This type of stenosis refers to a narrowing of the airway or windpipe. The condition creates breathing difficulties and can be caused by scarring of the larynx or the vocal cords. The voice can be affected. There are two kinds of subglottic and tracheal stenosis:

Acquired subglottic stenosis can happen after long periods of intubation and ventilation for respiratory problems.

Congenital subglottic stenosis is a rare birth defect where the airway cartilage did not properly form. This creates a narrow space and causes:

  • Noisy breathing
  • Respiratory distress
  • Recurring croup
  • Inability to breathe without a tracheostomy tube

Treatment depends on the severity of narrowing and other existing conditions. Most treatments deliver excellent outcomes. Options include:

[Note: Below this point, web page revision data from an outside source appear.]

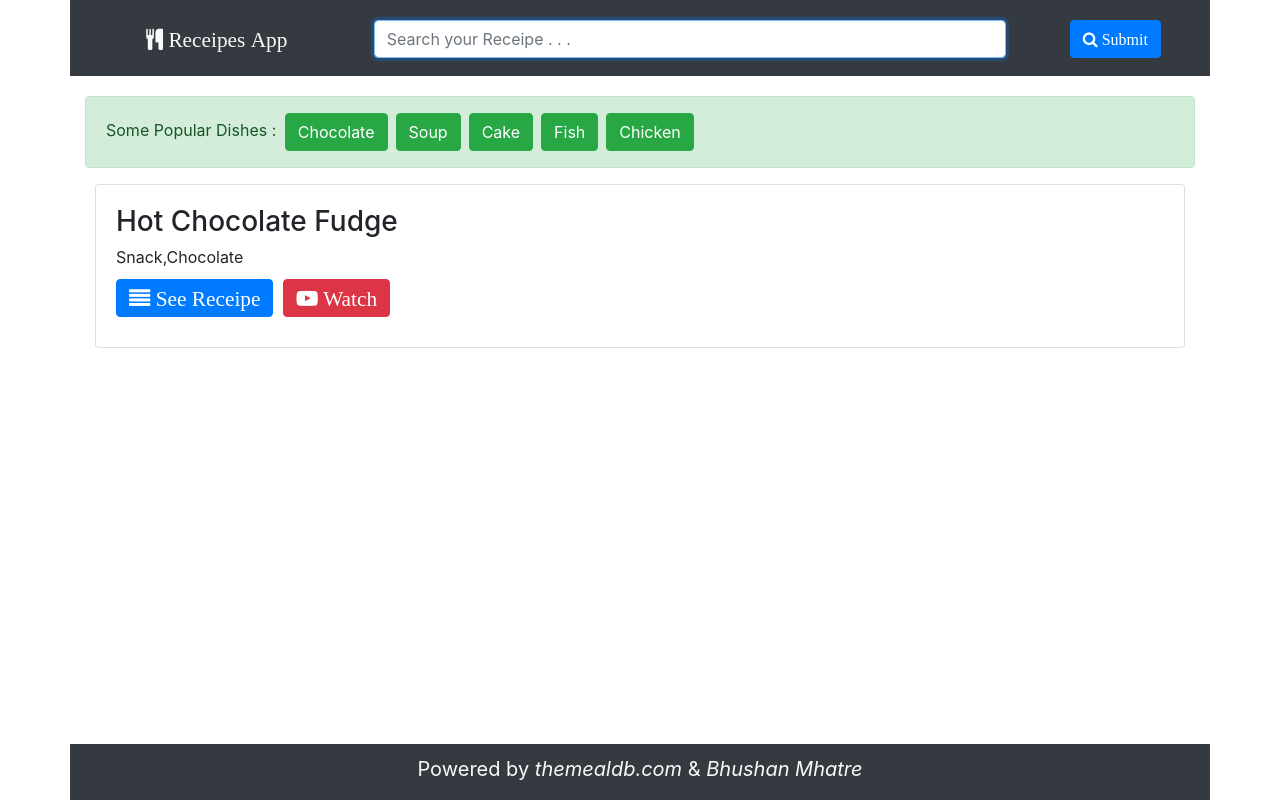
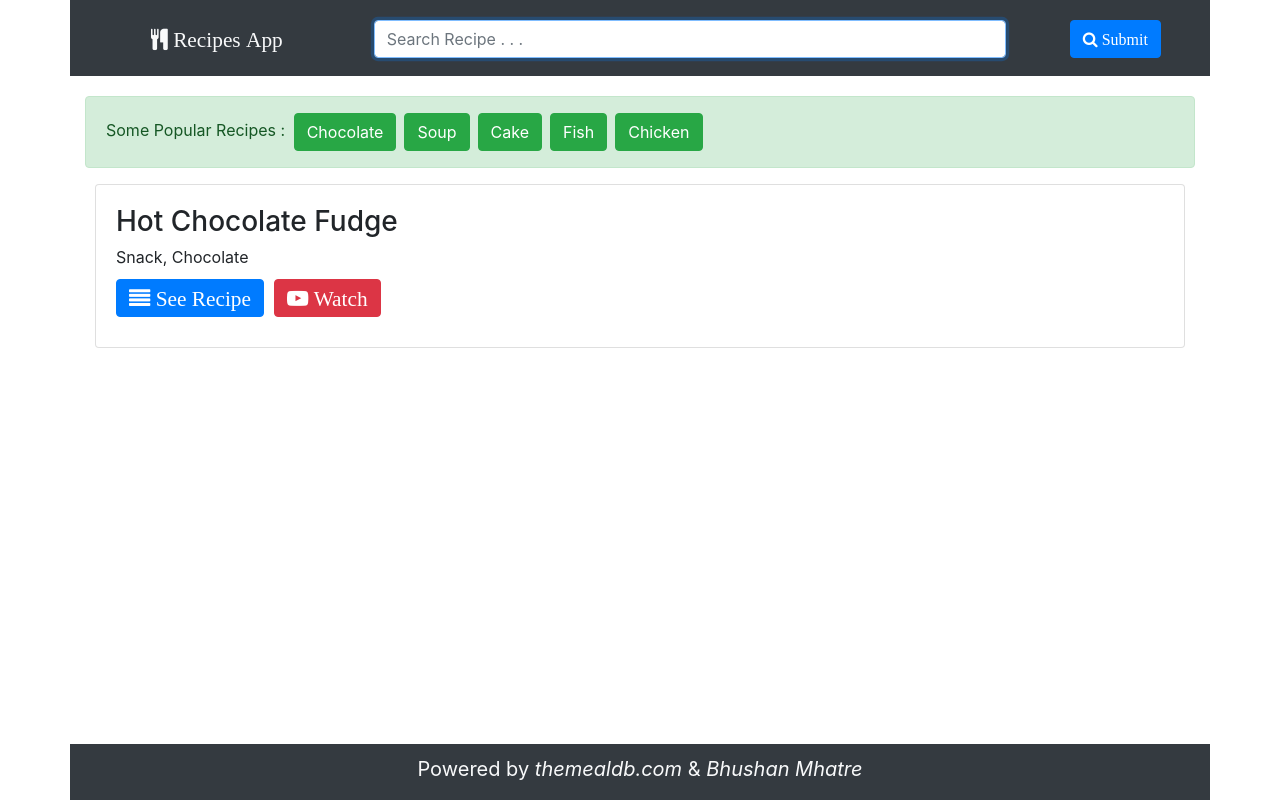
Before and after one commit to thebhushanmhatre/food-recipe-app, a React (Create React App) app: page / in a window 1280 px wide. Built offline with nearby package versions, Linux system fonts and the light colour scheme.

Commit message:
Correcting Minor Spelling Mistakes

```diff
--- a/src/App.js
+++ b/src/App.js
@@ -12,28 +12,28 @@ export default function App() {
   const [input, setInput] = useState('')
 
   const getDish = async() => {
-    let receipename = document.getElementById('receipename').value
-    setInput(receipename)
-    if(receipename != null && receipename.length > 0){
-      let url = "https://www.themealdb.com/api/json/v1/1/search.php?s="+receipename
+    let recipename = document.getElementById('recipename').value
+    setInput(recipename)
+    if(recipename != null && recipename.length > 0){
+      let url = "https://www.themealdb.com/api/json/v1/1/search.php?s="+recipename
       let response = await fetch(url)
       let mealData = await response.json()
       if (mealData.meals != null){
         setData(mealData)
       }
       else if (mealData.meals==null) {
-        let msg = 'No Dishes found with name: "' + receipename + '"'
+        let msg = 'No Recipe found with name: "' + recipename + '"'
         setData({meals: [], message: msg})
       }
     }
   }
 
-  const getPopularDish = async(receipename) => {
-    let url = "https://www.themealdb.com/api/json/v1/1/search.php?s="+receipename
+  const getPopularDish = async(recipename) => {
+    let url = "https://www.themealdb.com/api/json/v1/1/search.php?s="+recipename
     let response = await fetch(url)
     let mealData = await response.json()
     setData(mealData)
-    setInput(receipename)
+    setInput(recipename)
   }
 
   const goHome = () => {
--- a/src/components/DisplayItems.js
+++ b/src/components/DisplayItems.js
@@ -46,9 +46,11 @@ function RenderItem({item}){
     <Card style={{margin: 10}}>
       <CardBody>
         <CardTitle><h3>{item.strMeal}</h3></CardTitle>
-        <CardSubtitle>{item.strTags}</CardSubtitle>
+        {(item.strTags) &&
+          <CardSubtitle>{item.strTags.split(',').join(', ')}</CardSubtitle>
+        }
       <Button color="primary" onClick={toggle} style={{ marginTop: 10, marginBottom: 10}}>
-      <i className="fa fa-align-justify fa-lg" aria-hidden="true"> See Receipe</i></Button>
+      <i className="fa fa-align-justify fa-lg" aria-hidden="true"> See Recipe</i></Button>
       <a href={item.strYoutube} target="_blank" rel="noopener noreferrer">
         <Button color="danger" onClick={toggle} style={{ margin: 10}}>
           <i className="fa fa-youtube-play fa-lg" aria-hidden="true"> Watch</i>
--- a/src/components/InputForm.js
+++ b/src/components/InputForm.js
@@ -18,12 +18,12 @@ export default function InputForm(props){
     <Row className="bg-dark text-light text-center"
       style={{paddingTop: 20,  paddingLeft: 5, paddingBottom: 10, alignItems:'center'}}>
       <Col sm='12' md='3' lg='3' className='mb-2'>
-         <i className="fa fa-cutlery fa-lg" aria-hidden="true"> Receipes App</i>
+         <i className="fa fa-cutlery fa-lg" aria-hidden="true"> Recipes App</i>
       </Col>
       <Col sm='12' md='6' lg='7' className='mb-2'>
-        <Input autoFocus={true} type="name" name="receipename" id="receipename"
+        <Input autoFocus={true} type="name" name="recipename" id="recipename"
            onChange={e => setInput(e.value)} onKeyPress={onKeyPress}
-          placeholder="Search your Receipe . . ." value={input} />
+          placeholder="Search Recipe . . ." value={input} />
       </Col>
       <Col sm='12' md='3' lg='2' className='mb-2 text-center'>
         <Button type="submit" color="primary" onClick={sendDish}>
--- a/src/components/PopularItems.js
+++ b/src/components/PopularItems.js
@@ -8,6 +8,6 @@ export default function PopularItems(props){
   })
 
   return(
-    <Alert color="success" style={{marginTop: 20}} >Some Popular Dishes : {popular_items}</Alert>
+    <Alert color="success" style={{marginTop: 20}} >Some Popular Recipes : {popular_items}</Alert>
   )
 }
```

  • Endoscopic surgery to widen the narrowed area with a balloon and remove scar tissue
  • Tracheostomy tube to assist breathing
  • Surgery to repair and rebuild the airway (laryngotracheal reconstruction)